In public education, closing poverty- and race-based achievement gaps has become the holy grail. Organizations such as KIPP and Uncommon Schools have developed networks of successful schools, but the question always has been whether such successes could be scaled across an entire urban school district.
Maybe that's the wrong question; perhaps asking any one model to work at scale is unrealistic. But if John Danner has his way, we may get a chance to find out if his model could work for hundreds or even thousands of schools.
Danner, a Silicon Valley entrepreneur who made his fortune with Internet advertising pioneer NetGravity, started Rocketship Education, a charter-school nonprofit, in 2006. In the seven schools that Rocketship operates in San Jose, Calif., the number of students who qualify for free or reduced-price lunches is as high as 92 percent, and up to 80 percent are English-language learners.
Rocketship may be small now, but the company is thinking big. Its goal is to serve more than 25,000 low-income students by 2017. It already has won approval to open schools in Indianapolis, Memphis, Milwaukee, Nashville, New Orleans and Washington, D.C.

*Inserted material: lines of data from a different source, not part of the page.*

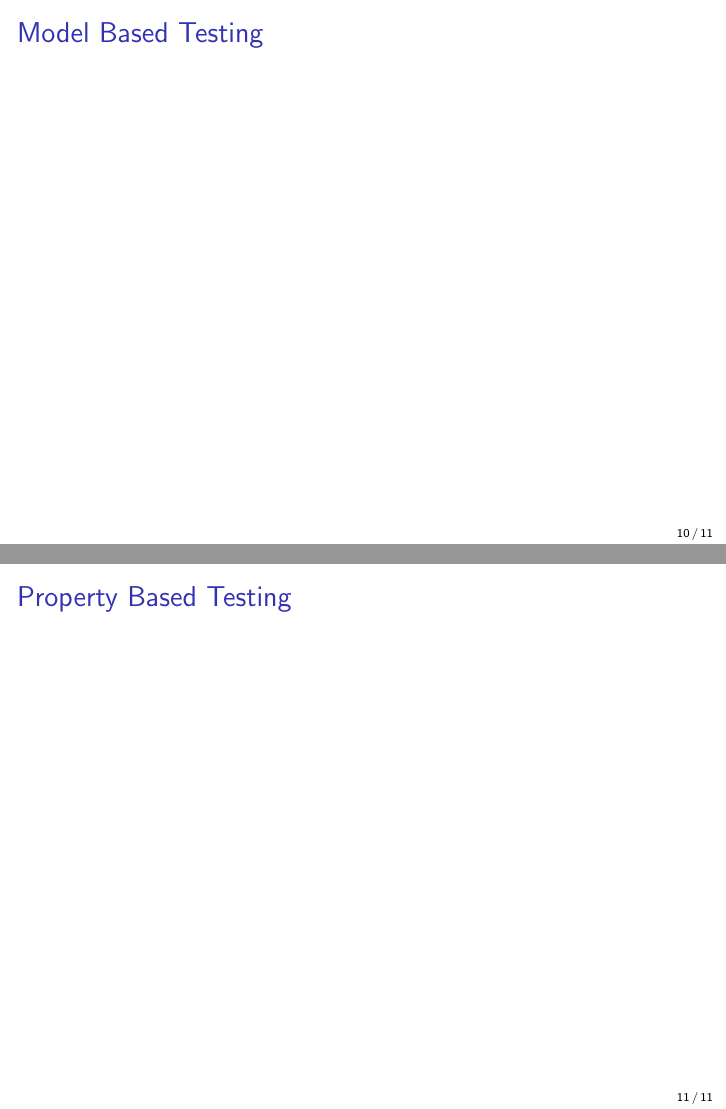
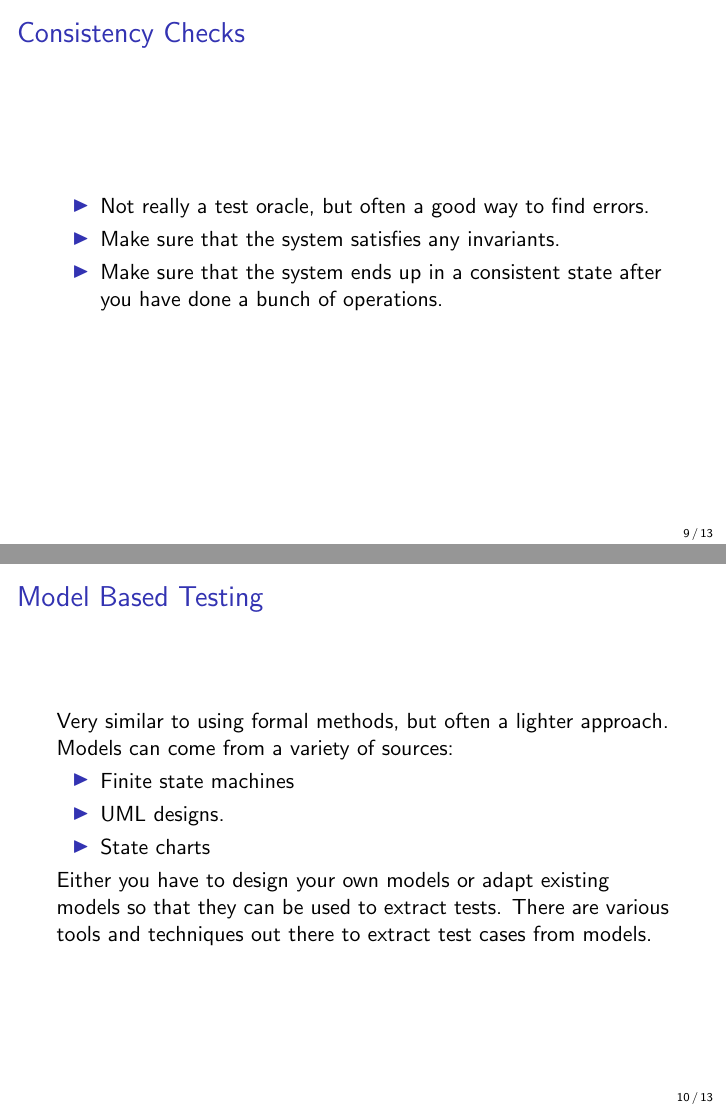
Before and after one commit to JustinKennethPearson/testingcourse, LaTeX slides (Lectures/lecture7.tex): pages 10 and 11 of 11 before the commit and pages 9 and 10 of 13 after it, joined at a grey line. Compiled offline with pdfLaTeX.

Commit message:
More stuff on lecutre 7.

```diff
--- a/Lectures/lecture7.tex
+++ b/Lectures/lecture7.tex
@@ -153,8 +153,28 @@ Techniques such as these are often referred to as model based testing.
 \end{frame}
 \begin{frame}
   \frametitle{Consistency Checks}
-  % TODO -
+
+  \begin{itemize}
+  \item   Not really a test oracle, but often a good way to find errors.
+  \item Make sure that the system satisfies any invariants.
+  \item Make sure that the system ends up in a consistent state after you have
+    done a bunch of operations.
+  \end{itemize}
 \end{frame}
 \begin{frame}
   \frametitle{Model Based Testing}
-  %TODO
+  Very similar to using formal methods, but  often a lighter approach.
+
+  Models can come from a variety of sources:
+  \begin{itemize}
+  \item Finite state machines
+  \item UML designs.
+  \item State charts
+  \end{itemize}
+  Either you have to design your own models or adapt existing models so that
+  they can be used to extract tests. There are various tools and techniques
+  out there to extract test cases from models.
+
+\end{frame}
+\begin{frame}
+  \frametitle{Model Based Testing}
@@ -160,0 +188 @@ Techniques such as these are often referred to as model based testing.
+  \frametitle{Property Based Testing}
```
Also changed, not shown: Lectures/lecture7.tex (36 more changed lines).
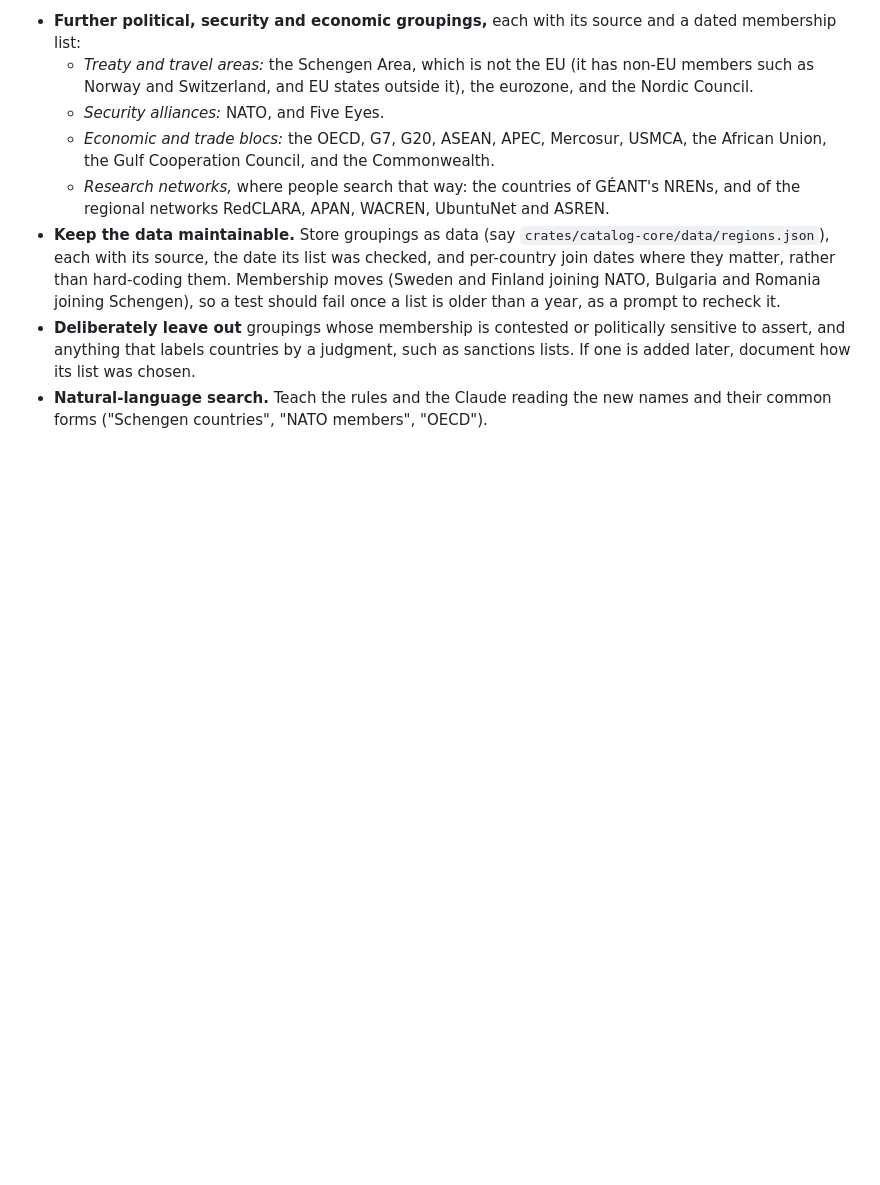
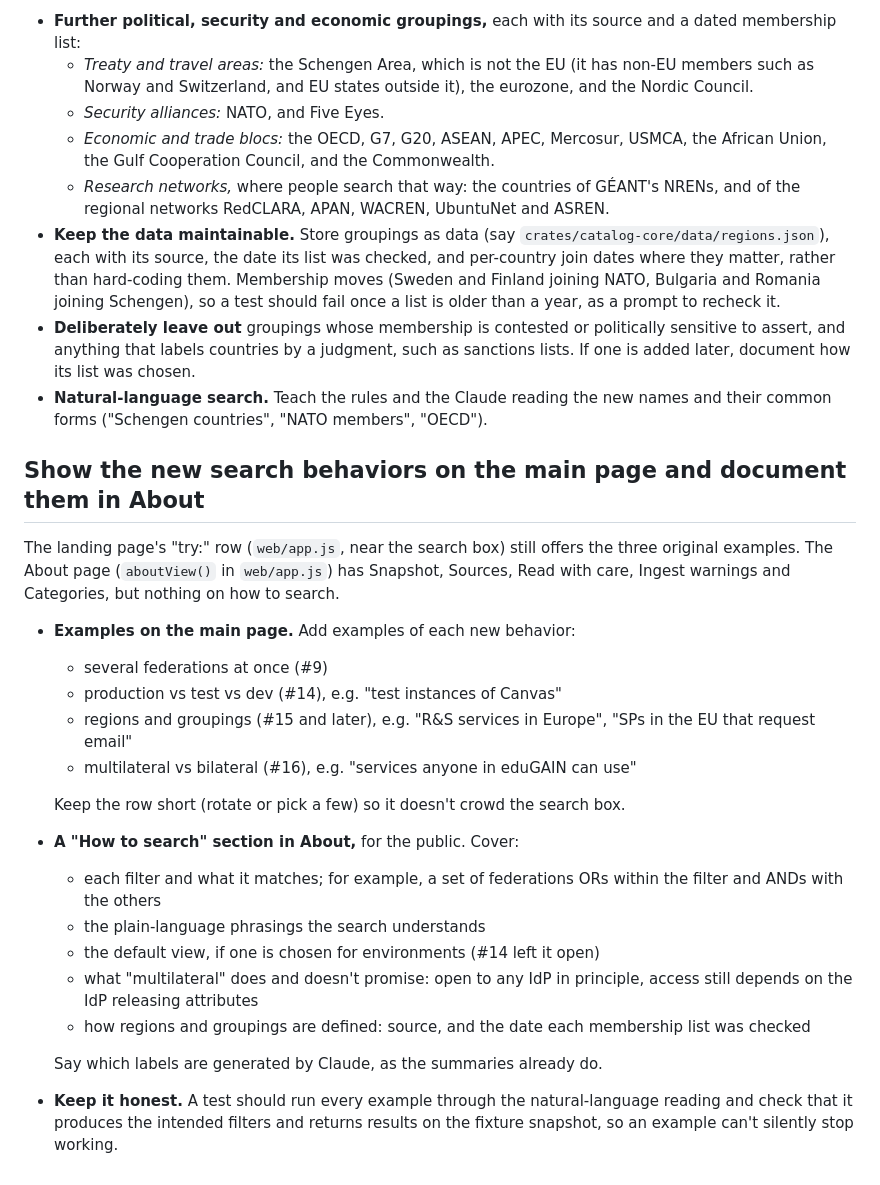
Before and after one commit to incommon/InCatalog, a Markdown page: TODOS.md, the part around the change. GitHub-like rendering; blank space fills up the shorter version.

Commit message:
Add a TODO to show and document the new search behaviors
The landing page's examples and the About page predate the federation
set, environment, region and sharing filters. The entry asks for a few
examples of each, a "How to search" section, and a test that runs every
example so none silently stops working.

Co-Authored-By: Claude Opus 5.5 <noreply@anthropic.com>

```diff
--- a/TODOS.md
+++ b/TODOS.md
@@ -81,3 +81,32 @@ Asia-Pacific, the EU, the EEA, and BRICS. Extend it:
   sanctions lists. If one is added later, document how its list was chosen.
 - **Natural-language search.** Teach the rules and the Claude reading the new names and
   their common forms ("Schengen countries", "NATO members", "OECD").
+
+## Show the new search behaviors on the main page and document them in About
+
+The landing page's "try:" row (`web/app.js`, near the search box) still offers the three
+original examples. The About page (`aboutView()` in `web/app.js`) has Snapshot, Sources,
+Read with care, Ingest warnings and Categories, but nothing on how to search.
+
+- **Examples on the main page.** Add examples of each new behavior:
+  - several federations at once (#9)
+  - production vs test vs dev (#14), e.g. "test instances of Canvas"
+  - regions and groupings (#15 and later), e.g. "R&S services in Europe", "SPs in the
+    EU that request email"
+  - multilateral vs bilateral (#16), e.g. "services anyone in eduGAIN can use"
+
+  Keep the row short (rotate or pick a few) so it doesn't crowd the search box.
+- **A "How to search" section in About,** for the public. Cover:
+  - each filter and what it matches; for example, a set of federations ORs within the
+    filter and ANDs with the others
+  - the plain-language phrasings the search understands
+  - the default view, if one is chosen for environments (#14 left it open)
+  - what "multilateral" does and doesn't promise: open to any IdP in principle, access
+    still depends on the IdP releasing attributes
+  - how regions and groupings are defined: source, and the date each membership list
+    was checked
+
+  Say which labels are generated by Claude, as the summaries already do.
+- **Keep it honest.** A test should run every example through the natural-language
+  reading and check that it produces the intended filters and returns results on the
+  fixture snapshot, so an example can't silently stop working.
```
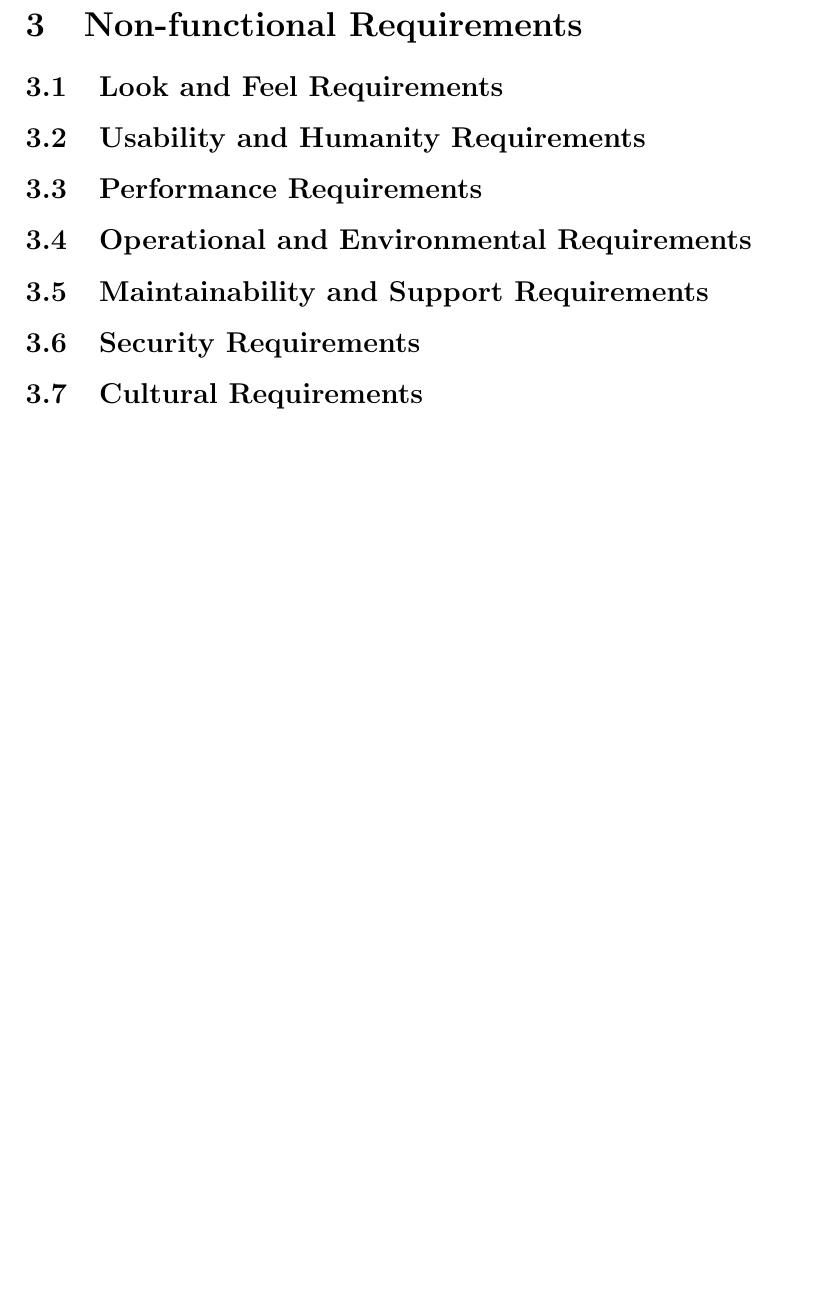
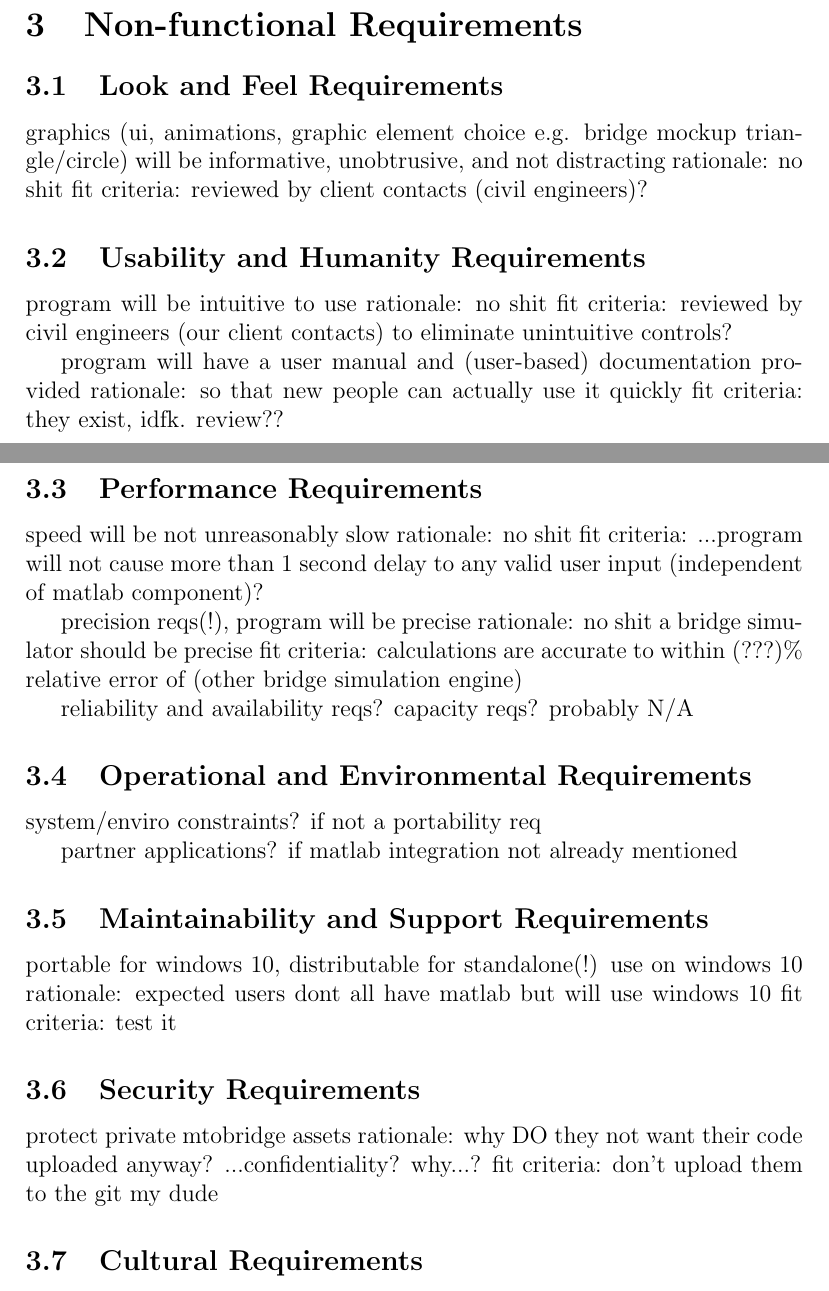
Before and after one commit to agentvv/MTOBridge, a LaTeX document (docs/SRS/SRS.tex): part of page 10 of 13 before the commit and two parts of pages 9 and 10 of 13 after it, the two joined at a grey line, cut so that both start at the same text, the shorter picture padded with empty space. Compiled offline with pdfLaTeX.

Commit message:
nonfunc req rough

```diff
--- a/docs/SRS/SRS.tex
+++ b/docs/SRS/SRS.tex
@@ -164,15 +164,49 @@ User characteristics should go under assumptions.
 
 \subsection{Look and Feel Requirements}
 
+graphics (ui, animations, graphic element choice e.g. bridge mockup triangle/circle) will be informative, unobtrusive, and not distracting
+rationale: no shit
+fit criteria: reviewed by client contacts (civil engineers)?
+
 \subsection{Usability and Humanity Requirements}
+
+program will be intuitive to use
+rationale: no shit
+fit criteria: reviewed by civil engineers (our client contacts) to eliminate unintuitive controls?
+
+program will have a user manual and (user-based) documentation provided
+rationale: so that new people can actually use it quickly
+fit criteria: they exist, idfk. review??
 
 \subsection{Performance Requirements}
 
+speed will be not unreasonably slow
+rationale: no shit
+fit criteria: ...program will not cause more than 1 second delay to any valid user input (independent of matlab component)?
+
+precision reqs(!), program will be precise
+rationale: no shit a bridge simulator should be precise
+fit criteria: calculations are accurate to within (???)\% relative error of (other bridge simulation engine)
+
+reliability and availability reqs? capacity reqs? probably N/A
+
 \subsection{Operational and Environmental Requirements}
+
+system/enviro constraints? if not a portability req
+
+partner applications? if matlab integration not already mentioned
 
 \subsection{Maintainability and Support Requirements}
 
+portable for windows 10, distributable for standalone(!) use on windows 10
+rationale: expected users dont all have matlab but will use windows 10
+fit criteria: test it
+
 \subsection{Security Requirements}
+
+protect private mtobridge assets
+rationale: why DO they not want their code uploaded anyway? ...confidentiality? why...?
+fit criteria: don't upload them to the git my dude
 
 \subsection{Cultural Requirements}
 
```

Rocketship takes a decidedly data-driven approach. It tests students eight times a year, and its schools close for one day every six weeks to analyze the results. Those results are used to create the equivalent of individualized skill plans that students access via computer and that continually adapt to a student's level.
Students spend time each day on computers in what are called Learning Labs supervised by the equivalent of teaching assistants. The idea is to use technology to help students improve basic skills so teachers can focus on big ideas. As one Rocketship teacher told USA Today, "I don't have to spend my time teaching homophones. If a computer can do that, I can talk about themes in books."
The hours spent in Learning Lab also save money because three teachers can rotate between four classes. In schools that average 500 students, savings are about $500,000 a year, which is used to raise teacher salaries, to extend the school day and to allow Rocketship to build its own facilities--quite a luxury in the charter-school world.
Rocketship's teachers are generally young and comparatively well paid. They earn about 10 percent more than their counterparts in surrounding districts and can earn additional 10 percent bonuses if their students meet academic goals. About three-quarters of the teachers are either part of or recent alums of Teach for America, which places graduates of Ivy League and other top colleges in high-need schools.
So far, the results are encouraging. For the 2011-12 school year, the performance of San Jose's "Rocketeers," as Rocketship refers to its students, on state math tests wasn't that dissimilar to that of students in California's high-income districts. But things aren't perfect. Rocketship is reworking its signature Learning Labs to address a disconnect in the flow of data between the labs and traditional classrooms.
Effective ways to close achievement gaps increasingly are coming from outside the traditional system. Much of what Rocketship does--such as teacher bonuses and using technology to change pedagogy--would either be extremely difficult or impossible to implement within traditional schools.
Which only serves to remind us of that issue of scale. As San Jose teachers' union President Stephen McMahon put it to the Washington Post, Rocketship will "never be big enough to solve the problem, and the minute they do get big enough, they'll be the problem."
It'll be a while before we know whether McMahon is right. Meanwhile, rather than searching for a silver bullet, perhaps approaches like Rocketship's can be part of a menu of options that together can address the needs of families whose children are trapped in failing schools.
This version incorporates several corrections of details involving Rocketship Education.